Developers Manual 1.20

3. Querying

3.3 Refining and Expanding a Query

Occassionally you may need to progresively refine an instancesOf: collection, without actually requiring the member objects of that collection to be in memory. This may be due to the structure of your user interface, or possibly to avoid one large enumeration block containing many separate conditions &'d together. Refining a query in this way can be done easily and efficiently using the method satisfying:

satisfying: performs in a similar way to select:. However, instead of returning a Collection of objects matching the discriminator block (which would entail fetching all those objects from the database), satisfying: returns another instancesOf: collection. You may then select:, reject: etc. against this block, or alternatively refine the collection further with a second (third, fourth…) satisfying: message.
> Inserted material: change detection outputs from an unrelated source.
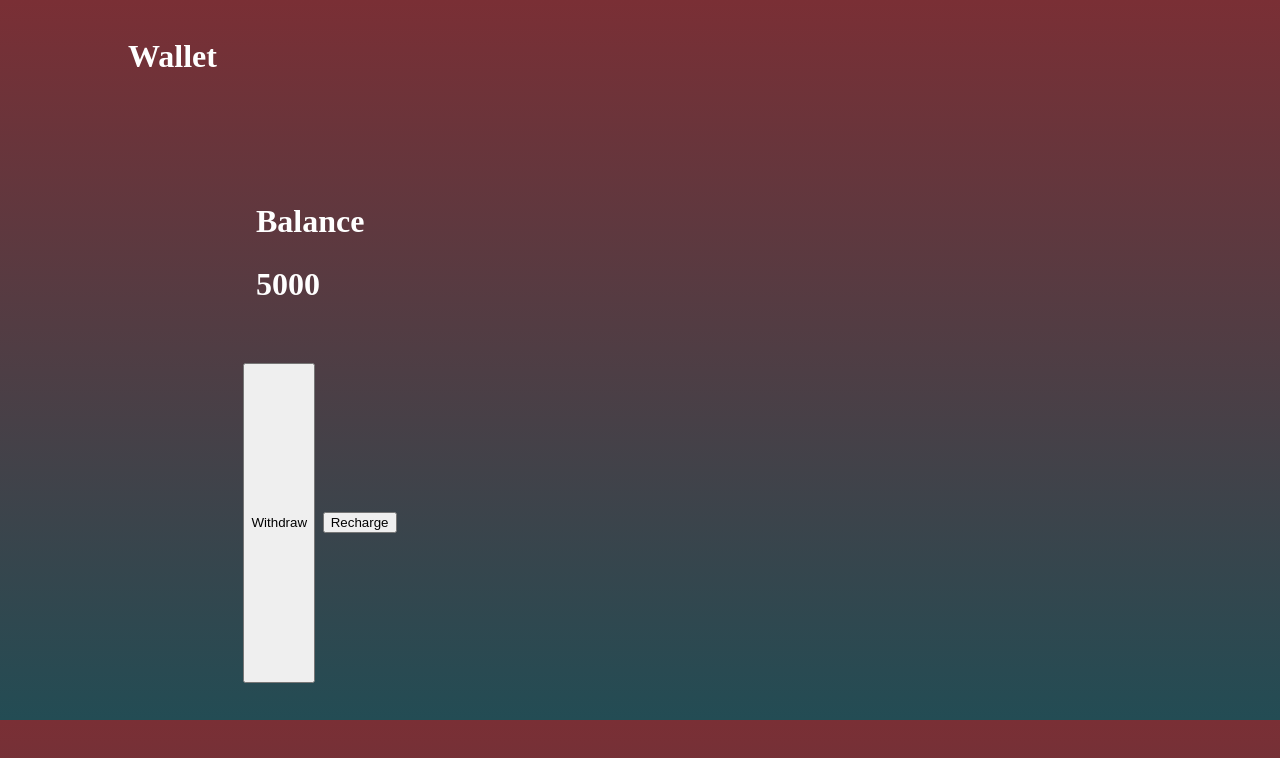
Repository: jagan607/N-Kalari
Page: /
An editor plug-in stored every save of this project. The page is shown before and after the next save, followed by the edit.
The browser window is 1280 px wide. The pictures show the whole page.
The project was rebuilt for these pictures with package versions that can differ from the ones it lists, and the page was loaded fresh each time. Also part of the build but not shown: src/App.css, src/helpers/firebase.js, src/components/Login/Login.js.

Above is the page before, as saved 2022-01-07 17:30:00.

After the next save:
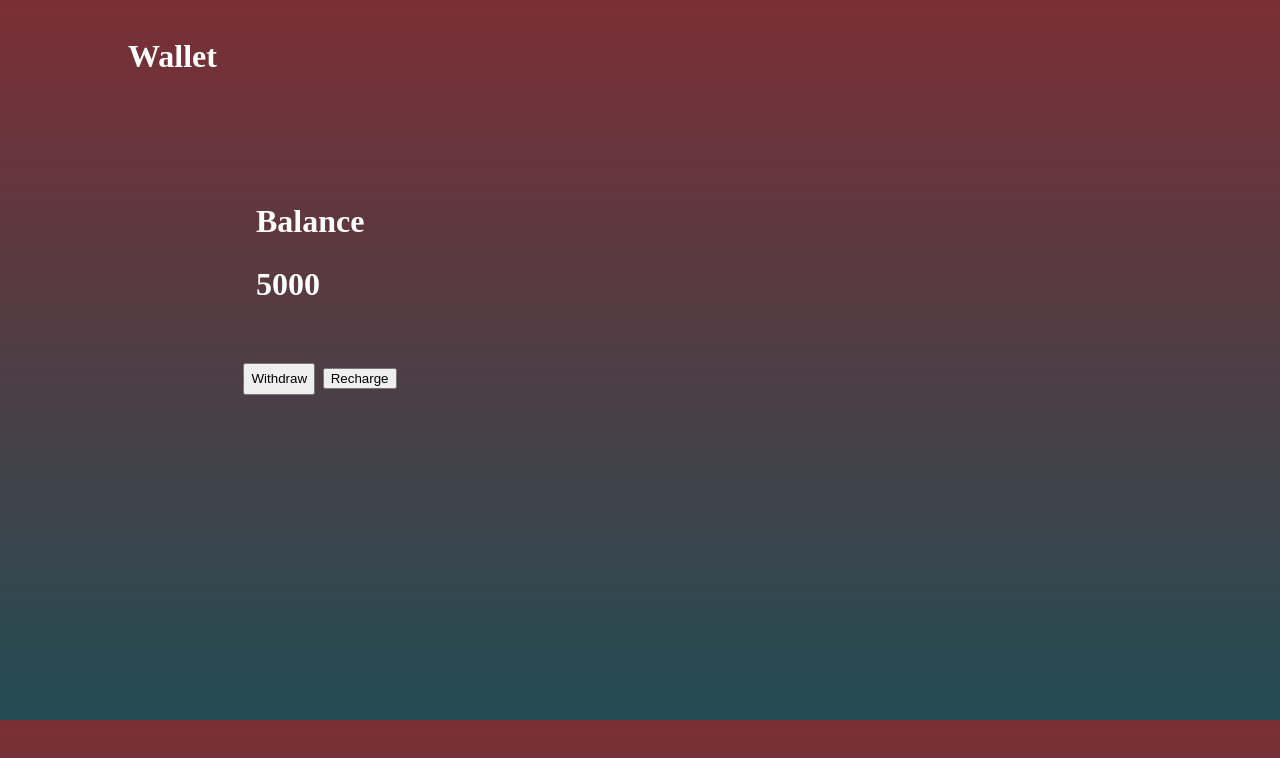
Saved 4 s later.
--- a/src/components/wallet/index.css
+++ b/src/components/wallet/index.css
@@ -28,5 +28,5 @@
 
 .withdraw{
     margin-right: 2%;
-    height: 20rem;
+    height: 2rem;
 }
Example:

allSmiths := (aReStore instancesOf: Person) satisfying: [ :each | each surname = 'Smith'].

allJohnSmiths := allSmiths satisfying: [ :each | each firstName = 'John'].

specificJohnSmith := allJohnSmiths detect: [ :each | each dateOfBirth = aDate]

The important point to grasp is that no querying against the database is done by satisfying: - this makes it very efficient. In the above example, if select: were used instead of satisfying:, then possibly several thousand Person instances would have been fetched from the database by the surname part of the query. Most of these would be discarded as the query was refined – this would make the whole process very inefficient. By using satisfying:, however, there is no interaction with the database until the final detect:, upon which only one Person object is fetched from the database (assuming a single match is found).

For a good example of the use of satisfying: within a user interface, see FindCustomerShell>>findCustomer within the Entertainment Shop example application. 


It was noted earlier that hierarchies of classes which share a single table allow queries against a superclass to also return instances of subclasses. Sometimes this is not the desired effect; in this case a new instancesOf: collection, specifically excluding the subclasses, can be obtained by using the message withoutInheritance. As an example, in the Entertainment Shop application, class DVDVideo inherits from VHSVideo

(aReStore instancesOf: VHSVideo) select: [ :each | ...]

...would query for instances of VHSVideo and DVDVideo. To restrict this to just instances of VHSVideo, you could say:

(aReStore instancesOf: VHSVideo) withoutInheritance select: [ :each | ...]  


Sometimes, it is convenient or necessary to expand an instancesOf: collection to encompass more elements. Again, this can be due to the structure of a user interface, or to avoid a single enumeration block with multiple conditions |'d (or'd) together.

This can be accomplished easily by 'adding' together two or more instancesOf: collections using the standard addition method addAll:. For example, to find all Persons named 'Smith' or 'Jones': 

persons := (aReStore instancesOf: Person) satisfying: [ :each | each surname = 'Smith'].

persons addAll:
        ((aReStore instancesOf: Person) satisfying: [ :each | each surname = 'Jones']).

There are a couple of points to note with the use of addAll:. Firstly, addAll: behaves like a regular Collection addition method in that it returns the message argument, not the receiver. Secondly, you may only add together instancesOf: collections based on the same model class (or an inherited class sharing the same table).

An example of the use of addAll: can be seen in the Entertainment Shop example application - see StockItemFinder>>findItems.

3. Querying

© 2000-2003 Solutions Software Ltd.

Home | Index | Next